Laser resurfacing also gives you the fastest results. After you heal, you’ll see tightening and fewer wrinkles within 2 weeks.
Bottom line: Laser resurfacing can tighten skin, usually better than any other skin-tightening procedure. It can also diminish fine lines, wrinkles, and dark spots on the skin, such as age spots. The tradeoff is that it requires downtime and has a greater risk of possible side effects, such as scarring.
Who’s a good candidate for non-surgical skin tightening?
Many people can safely have a skin-tightening procedure. You’re likely to get the best results if you:
- Are at a healthy weight and maintain your weight
- Eat a healthy diet
- Quit smoking
- Drink little alcohol
- Protect your skin from the sun and never tan indoors
- Have a small amount of sagging skin
A skin-tightening procedure isn’t right for anyone who is pregnant, has a skin infection, or takes certain medications.
Do you have lots of sagging skin? If so, skin-tightening may not be helpful.
Ask a board-certified dermatologist
Seeing a board-certified dermatologist is the safest way to find out what skin tightening can do for you. With so many skin-tightening options available, you want to see an expert who is familiar with the different treatments and can determine the best option for your concerns.
You can find a board-certified dermatologist in your area by going to:
Find a dermatologist
Select the specialty Cosmetic Dermatology
Images: Getty Images
Alam M, White LE, et al. “Ultrasound tightening of facial and neck skin: a rater-blinded prospective cohort study.” J Am Acad Dermatol. 2010;62(2):262-9.
American Academy of Dermatology:
- “New and improved laser and light treatments take aim at cellulite, fat, tattoos, wrinkles and sagging skin.” News release issued Mar 21, 2014. Last accessed Nov 30, 2017.
- “Electricity sparks interest in new technologies and cosmeceuticals for aging skin.” News release issued Mar 15, 2011.
el-Domyati M, el-Ammawi TS, et al. “Radiofrequency facial rejuvenation: evidence-based effect.” J Am Acad Dermatol. 2011;64(3):524-35.

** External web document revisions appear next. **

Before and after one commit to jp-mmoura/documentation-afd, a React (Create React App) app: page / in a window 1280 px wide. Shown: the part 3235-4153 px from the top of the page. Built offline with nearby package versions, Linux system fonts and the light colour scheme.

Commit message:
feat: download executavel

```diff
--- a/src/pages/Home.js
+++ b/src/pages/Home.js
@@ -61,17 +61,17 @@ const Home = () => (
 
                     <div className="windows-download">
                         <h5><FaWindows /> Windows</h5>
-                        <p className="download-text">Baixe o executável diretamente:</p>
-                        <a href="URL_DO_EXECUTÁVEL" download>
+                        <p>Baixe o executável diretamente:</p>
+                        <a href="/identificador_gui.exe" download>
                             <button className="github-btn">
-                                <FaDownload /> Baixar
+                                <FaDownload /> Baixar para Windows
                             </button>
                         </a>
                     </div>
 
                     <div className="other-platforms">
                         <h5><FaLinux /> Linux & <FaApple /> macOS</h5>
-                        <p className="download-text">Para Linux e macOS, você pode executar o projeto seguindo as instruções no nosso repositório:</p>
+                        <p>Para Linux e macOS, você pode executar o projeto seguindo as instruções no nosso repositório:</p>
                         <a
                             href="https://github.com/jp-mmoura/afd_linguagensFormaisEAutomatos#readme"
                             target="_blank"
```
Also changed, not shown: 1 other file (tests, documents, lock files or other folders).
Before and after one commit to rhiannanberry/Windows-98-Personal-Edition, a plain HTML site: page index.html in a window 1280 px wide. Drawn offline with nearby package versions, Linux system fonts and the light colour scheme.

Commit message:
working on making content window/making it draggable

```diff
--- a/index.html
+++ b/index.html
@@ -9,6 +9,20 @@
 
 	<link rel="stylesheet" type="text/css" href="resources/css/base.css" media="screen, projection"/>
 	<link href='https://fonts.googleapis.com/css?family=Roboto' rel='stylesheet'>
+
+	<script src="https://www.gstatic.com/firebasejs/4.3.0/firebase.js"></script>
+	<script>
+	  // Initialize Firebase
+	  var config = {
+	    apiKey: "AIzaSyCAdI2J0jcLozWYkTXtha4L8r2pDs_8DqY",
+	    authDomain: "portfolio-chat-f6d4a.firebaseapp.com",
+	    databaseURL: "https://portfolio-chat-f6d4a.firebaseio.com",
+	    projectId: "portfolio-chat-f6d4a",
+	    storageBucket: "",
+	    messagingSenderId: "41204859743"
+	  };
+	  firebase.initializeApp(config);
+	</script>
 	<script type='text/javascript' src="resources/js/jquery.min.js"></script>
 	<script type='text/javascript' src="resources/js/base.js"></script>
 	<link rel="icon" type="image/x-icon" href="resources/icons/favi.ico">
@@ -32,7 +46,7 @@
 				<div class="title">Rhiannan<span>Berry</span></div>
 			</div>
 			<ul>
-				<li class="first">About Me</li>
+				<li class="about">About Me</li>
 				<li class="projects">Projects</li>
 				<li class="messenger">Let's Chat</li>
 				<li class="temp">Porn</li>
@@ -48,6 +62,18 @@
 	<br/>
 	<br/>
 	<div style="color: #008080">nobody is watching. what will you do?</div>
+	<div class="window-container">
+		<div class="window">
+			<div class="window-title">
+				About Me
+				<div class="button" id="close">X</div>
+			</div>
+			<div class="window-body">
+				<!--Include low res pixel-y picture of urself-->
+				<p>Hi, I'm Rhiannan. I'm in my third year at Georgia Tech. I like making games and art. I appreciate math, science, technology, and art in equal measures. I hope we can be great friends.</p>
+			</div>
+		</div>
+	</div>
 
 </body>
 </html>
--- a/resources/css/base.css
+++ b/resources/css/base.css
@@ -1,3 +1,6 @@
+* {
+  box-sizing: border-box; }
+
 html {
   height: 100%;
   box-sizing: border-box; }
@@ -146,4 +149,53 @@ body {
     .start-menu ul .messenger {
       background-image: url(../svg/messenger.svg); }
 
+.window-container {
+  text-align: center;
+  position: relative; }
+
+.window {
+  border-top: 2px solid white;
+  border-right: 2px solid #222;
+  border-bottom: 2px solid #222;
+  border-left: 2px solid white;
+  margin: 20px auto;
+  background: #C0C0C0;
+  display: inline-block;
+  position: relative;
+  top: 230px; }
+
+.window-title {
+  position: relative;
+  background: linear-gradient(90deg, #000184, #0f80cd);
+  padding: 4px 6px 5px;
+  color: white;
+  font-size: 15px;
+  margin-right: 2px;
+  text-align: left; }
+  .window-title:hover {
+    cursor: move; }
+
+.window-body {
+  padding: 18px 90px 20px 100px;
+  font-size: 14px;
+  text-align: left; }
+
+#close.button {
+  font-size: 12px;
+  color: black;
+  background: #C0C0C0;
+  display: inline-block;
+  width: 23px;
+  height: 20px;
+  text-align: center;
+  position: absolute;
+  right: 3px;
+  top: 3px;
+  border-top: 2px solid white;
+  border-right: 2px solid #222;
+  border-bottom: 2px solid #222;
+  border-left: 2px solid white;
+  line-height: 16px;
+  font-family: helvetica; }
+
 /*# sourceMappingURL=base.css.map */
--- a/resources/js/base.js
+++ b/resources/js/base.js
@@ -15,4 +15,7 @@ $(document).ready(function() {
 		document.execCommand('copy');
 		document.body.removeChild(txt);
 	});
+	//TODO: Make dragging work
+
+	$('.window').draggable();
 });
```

Fabi SG, Massaki A, et al. “Evaluation of microfocused ultrasound with visualization for lifting, tightening, and wrinkle reduction of the décolletage.” J Am Acad Dermatol. 2013;69(6):965-71.
Hilton L. “The real deal with nonsurgical skin tightening.” Dermatology Times. November 2017. 76-8.
MacGregor JL and Tanzi EL. “Microfocused ultrasound for skin tightening.” Semin Cutan Med Surg. 2013;32(1):18-25.
Tanaka Y. “Long-term nasal and peri-oral tightening by a single factional noninuslated microneedle radiofrequency treatment.” J Clin Aesthet Dermatol. 2017;10(2):45-51.
Tierney EP, Hanke CW, et al. “Treatment of lower eyelid rhytids and laxity with ablative fractionated carbon-dioxide laser resurfacing: Case series and review of the literature.” J Am Acad Dermatol. 2011;64(4):730-40.